Painted Weathered Furniture
The skillful rubbed finish on this teal blue painted sideboard by Furniture Classics shows how effective a weathered painted finish can be! The sideboard would look wonderful in a rustic kitchen or dining room, whether it is decorated in a coastal style or with a romantic Boho look, or perhaps in a Mediterranean style. Either way, the sideboard adds a splash of color and tons of character.
The carved and hand-painted China Wind sconce is crafted with decadent style, in a charcoal gray finish that will work beautifully in many color schemes.
It is nicely sized at 20 inches high and the hand-painted weathered finish on the carved wood is enhanced by the rusted metal arms. It’s perfect for a nautical interior design scheme!
Weathered Reclaimed Wood
This Furniture Classics reclaimed elm cabinet is a perfect example. The reclaimed elm wood looks beautifully aged and weathered as though it has been a family favorite for many years.
The cabinet would look happily at home in any rustic style decor, including Farmhouse style. The metal hardware adds to the sense of substance.
The reclaimed wood with its textured grain would also look great in a Scandinavian style room. It is packed with Hygge appeal – the Danish style that symbolizes homestyle comfort and cosiness. There is no pretentiousness here, just a sturdy cabinet that is easy to live with.
Also crafted in reclaimed wood, this time pine, this new Furniture Classics coffee table has a driftwood finish that makes it especially great for a coastal cottage or condo. The stripped finish is brushed and then allowed to age in a natural state to get a driftwood effect. Chunky baluster style legs are the perfect complement to the planked table. This reclaimed pine table invites everyone to gather round and relax!
Weathered Bleached and Driftwood Furniture
If you like the driftwood look, then in addition to the reclaimed wood table above, you will admire the weathered driftwood finish on this new Scarborough House pedestal side table. The weathered parchment finish gives a driftwood effect.
The pale distressed patina is so versatile, this side table would work as well in a contemporary room as it would in a more rustic or Farmhouse setting.
I can picture it being a terrific match for your Scandinavian style decor too!
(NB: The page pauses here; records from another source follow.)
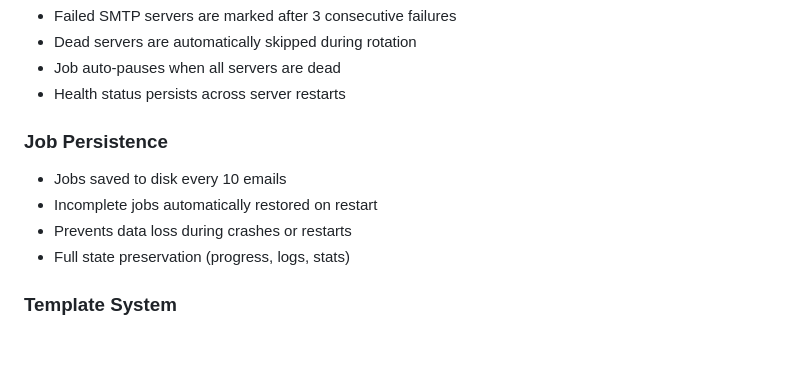
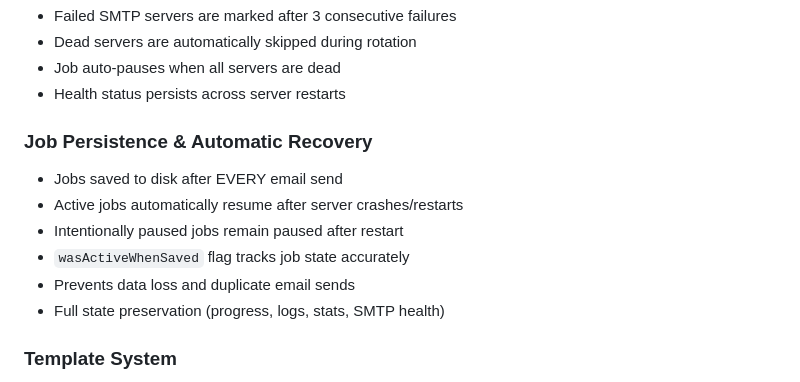
Before and after one commit to BigTyger/PWA, a Markdown page: replit.md, the part around the change. Rendered like a GitHub page; blank space fills up the shorter version.

Commit message:
Improve job saving and recovery for offline sending
Update job persistence logic to save after every email, restore active jobs on restart, and preserve SMTP health status.

Replit-Commit-Author: Agent
Replit-Commit-Session-Id: 1bc32f16-713a-46e0-9fe6-0f0eeb675f31
Replit-Commit-Checkpoint-Type: full_checkpoint
Replit-Commit-Event-Id: e063de64-48b5-428a-99e2-d58d17bb45ea
Replit-Commit-Screenshot-Url: https://storage.googleapis.com/screenshot-production-us-central1/ef22a1b0-687b-4b13-88aa-445d703b414c/1bc32f16-713a-46e0-9fe6-0f0eeb675f31/J0RIrQs

```diff
--- a/replit.md
+++ b/replit.md
@@ -114,11 +114,13 @@ PWA Client
 - Job auto-pauses when all servers are dead
 - Health status persists across server restarts
 
-### Job Persistence
-- Jobs saved to disk every 10 emails
-- Incomplete jobs automatically restored on restart
-- Prevents data loss during crashes or restarts
-- Full state preservation (progress, logs, stats)
+### Job Persistence & Automatic Recovery
+- Jobs saved to disk after EVERY email send
+- Active jobs automatically resume after server crashes/restarts
+- Intentionally paused jobs remain paused after restart
+- `wasActiveWhenSaved` flag tracks job state accurately
+- Prevents data loss and duplicate email sends
+- Full state preservation (progress, logs, stats, SMTP health)
 
 ### Template System
 - Canvas API for server-side image generation
```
We also love this other new Scarborough House weathered side table that has a completely different look.
It is crafted with a bleached wood top and lower shelf, creating the weathered effect. It looks like the table has been left out in the sun to naturally age! The rust finish on the metal legs adds to the natural maritime appeal. It’s a lovely table for your rustic cabin or beach house, and we think it would be a nice fit for a conservatory or covered patio area too.
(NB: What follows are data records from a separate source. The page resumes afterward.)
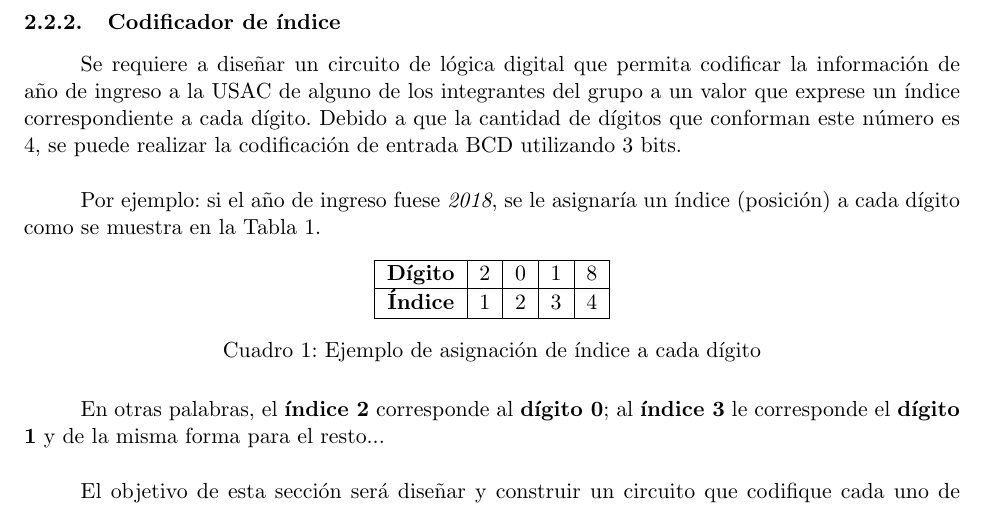
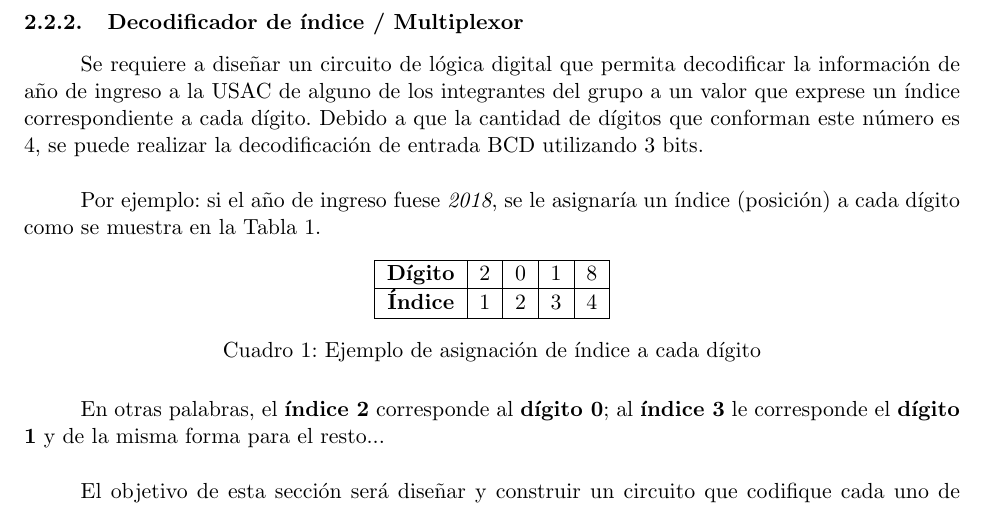
Before and after one commit to ECFM-USAC/Lab-Electronica-Digital, a LaTeX document (2019-2S/Practicas/02/estructura.tex, which reads 2019-2S/Practicas/02/cuerpo.tex): part of page 7 of 9, cut so that both start at the same text. Compiled offline with pdfLaTeX.

Commit message:
Arreglado typo

```diff
--- a/2019-2S/Practicas/02/cuerpo.tex
+++ b/2019-2S/Practicas/02/cuerpo.tex
@@ -173,10 +173,10 @@ de parte del laboratorio de instrumentación. El laboratorio de instrumentación
 \subsubsection{Fuente de alimentación}
 Utilice la misma fuente de alimentación que en la Práctica \#1.
 
-\subsubsection{Codificador de índice}
-Se requiere a diseñar un circuito de lógica digital que permita codificar la información de año de ingreso a la USAC de alguno de los
+\subsubsection{Decodificador de índice / Multiplexor}
+Se requiere a diseñar un circuito de lógica digital que permita decodificar la información de año de ingreso a la USAC de alguno de los
 integrantes del grupo a un valor que exprese un índice correspondiente a cada dígito. Debido a que la cantidad de dígitos
-que conforman este número es 4, se puede realizar la codificación de entrada BCD utilizando 3 bits.
+que conforman este número es 4, se puede realizar la decodificación de entrada BCD utilizando 3 bits.
 
 \vspace{14pt}
 
```
Also changed, not shown: 2019-2S/Practicas/02/estructura.pdf, 2019-2S/Practicas/02/cuerpo.tex (2 more changed lines), 5 other files.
Writing this post makes me look forward to summer even more than I was already! But for any time of year, weathered furniture creates character in a casual home decor scheme. It immediately sends the message: “We care more about living well and enjoying our home, than making sure everything is perfectly pristine!”
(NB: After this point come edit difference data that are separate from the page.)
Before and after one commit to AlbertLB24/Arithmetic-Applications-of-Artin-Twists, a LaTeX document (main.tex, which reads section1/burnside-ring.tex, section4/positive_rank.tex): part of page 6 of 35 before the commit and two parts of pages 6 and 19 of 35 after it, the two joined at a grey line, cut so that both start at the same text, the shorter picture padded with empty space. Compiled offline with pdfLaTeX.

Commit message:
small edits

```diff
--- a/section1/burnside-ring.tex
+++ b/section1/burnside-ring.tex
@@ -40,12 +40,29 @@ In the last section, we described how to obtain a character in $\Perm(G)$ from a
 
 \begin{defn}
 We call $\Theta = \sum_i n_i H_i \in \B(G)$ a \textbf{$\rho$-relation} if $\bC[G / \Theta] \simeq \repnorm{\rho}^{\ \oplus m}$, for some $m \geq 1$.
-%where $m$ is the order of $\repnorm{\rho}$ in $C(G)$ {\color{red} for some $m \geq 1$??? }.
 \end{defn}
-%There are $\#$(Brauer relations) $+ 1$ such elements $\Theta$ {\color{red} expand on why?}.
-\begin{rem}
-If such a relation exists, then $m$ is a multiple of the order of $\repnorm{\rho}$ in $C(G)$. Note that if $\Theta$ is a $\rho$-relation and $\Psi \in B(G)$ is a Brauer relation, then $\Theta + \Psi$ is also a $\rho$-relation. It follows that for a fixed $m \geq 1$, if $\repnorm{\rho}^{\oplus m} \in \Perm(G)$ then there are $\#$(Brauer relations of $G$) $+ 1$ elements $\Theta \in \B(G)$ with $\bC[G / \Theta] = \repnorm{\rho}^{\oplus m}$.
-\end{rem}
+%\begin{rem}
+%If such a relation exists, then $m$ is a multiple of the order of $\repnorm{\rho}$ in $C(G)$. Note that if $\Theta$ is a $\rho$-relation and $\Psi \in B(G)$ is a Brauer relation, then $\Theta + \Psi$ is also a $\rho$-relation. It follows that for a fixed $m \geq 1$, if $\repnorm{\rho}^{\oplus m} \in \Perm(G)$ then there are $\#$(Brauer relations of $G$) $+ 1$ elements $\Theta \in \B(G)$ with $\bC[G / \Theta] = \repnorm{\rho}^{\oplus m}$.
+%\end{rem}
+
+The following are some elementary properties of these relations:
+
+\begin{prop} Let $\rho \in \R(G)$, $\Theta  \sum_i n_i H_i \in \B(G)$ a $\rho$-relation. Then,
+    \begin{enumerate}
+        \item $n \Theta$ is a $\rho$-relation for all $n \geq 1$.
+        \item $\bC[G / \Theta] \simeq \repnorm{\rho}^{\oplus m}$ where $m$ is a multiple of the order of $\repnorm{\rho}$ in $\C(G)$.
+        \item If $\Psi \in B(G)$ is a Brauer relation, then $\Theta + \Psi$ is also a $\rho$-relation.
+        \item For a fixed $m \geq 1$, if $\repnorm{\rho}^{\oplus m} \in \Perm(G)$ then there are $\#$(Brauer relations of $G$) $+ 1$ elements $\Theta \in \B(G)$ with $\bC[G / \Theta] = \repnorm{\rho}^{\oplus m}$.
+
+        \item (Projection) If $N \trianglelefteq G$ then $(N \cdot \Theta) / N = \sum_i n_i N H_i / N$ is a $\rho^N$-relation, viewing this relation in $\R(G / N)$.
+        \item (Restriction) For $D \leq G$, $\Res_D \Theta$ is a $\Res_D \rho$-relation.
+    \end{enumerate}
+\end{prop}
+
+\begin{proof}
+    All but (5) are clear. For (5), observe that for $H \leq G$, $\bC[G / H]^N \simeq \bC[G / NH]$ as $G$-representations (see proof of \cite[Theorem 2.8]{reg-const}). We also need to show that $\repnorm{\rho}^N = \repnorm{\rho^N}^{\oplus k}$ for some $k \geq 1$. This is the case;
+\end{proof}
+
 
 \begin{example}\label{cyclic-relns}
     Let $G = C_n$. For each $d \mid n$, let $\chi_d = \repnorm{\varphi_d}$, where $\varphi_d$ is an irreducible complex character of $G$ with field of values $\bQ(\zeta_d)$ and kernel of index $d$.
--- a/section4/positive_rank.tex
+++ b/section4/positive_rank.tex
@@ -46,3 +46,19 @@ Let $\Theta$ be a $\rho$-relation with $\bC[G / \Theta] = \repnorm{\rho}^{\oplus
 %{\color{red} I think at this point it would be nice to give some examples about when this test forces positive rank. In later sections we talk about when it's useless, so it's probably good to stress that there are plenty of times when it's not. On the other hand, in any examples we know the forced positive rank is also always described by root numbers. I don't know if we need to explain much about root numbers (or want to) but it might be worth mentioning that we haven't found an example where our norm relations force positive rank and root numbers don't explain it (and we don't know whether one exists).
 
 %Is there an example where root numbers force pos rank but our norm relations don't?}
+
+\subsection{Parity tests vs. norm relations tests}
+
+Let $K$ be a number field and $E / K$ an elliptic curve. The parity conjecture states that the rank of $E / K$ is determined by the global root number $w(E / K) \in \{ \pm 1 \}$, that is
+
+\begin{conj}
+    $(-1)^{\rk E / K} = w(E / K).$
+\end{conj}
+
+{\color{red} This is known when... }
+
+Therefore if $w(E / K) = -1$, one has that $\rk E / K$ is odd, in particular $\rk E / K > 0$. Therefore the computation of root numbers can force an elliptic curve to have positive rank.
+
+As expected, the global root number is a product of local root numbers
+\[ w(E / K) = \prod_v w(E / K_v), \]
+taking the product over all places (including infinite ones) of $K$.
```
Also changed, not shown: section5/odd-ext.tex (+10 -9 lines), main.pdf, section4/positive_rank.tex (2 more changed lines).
Aimee owns EuroLuxHome.com with her husband and best friend, Greg. Aimee sources amazing antique furniture, vintage lighting, & high-quality reproduction furniture to help her customers decorate their homes in a unique way. She loves her 8 (you read that right) fuzzy children and is renovating a 1920s bungalow in South Carolina. Find us on Facebook or connect with EuroLux on Google+. Or you can sign up here to receive this blog in your inbox.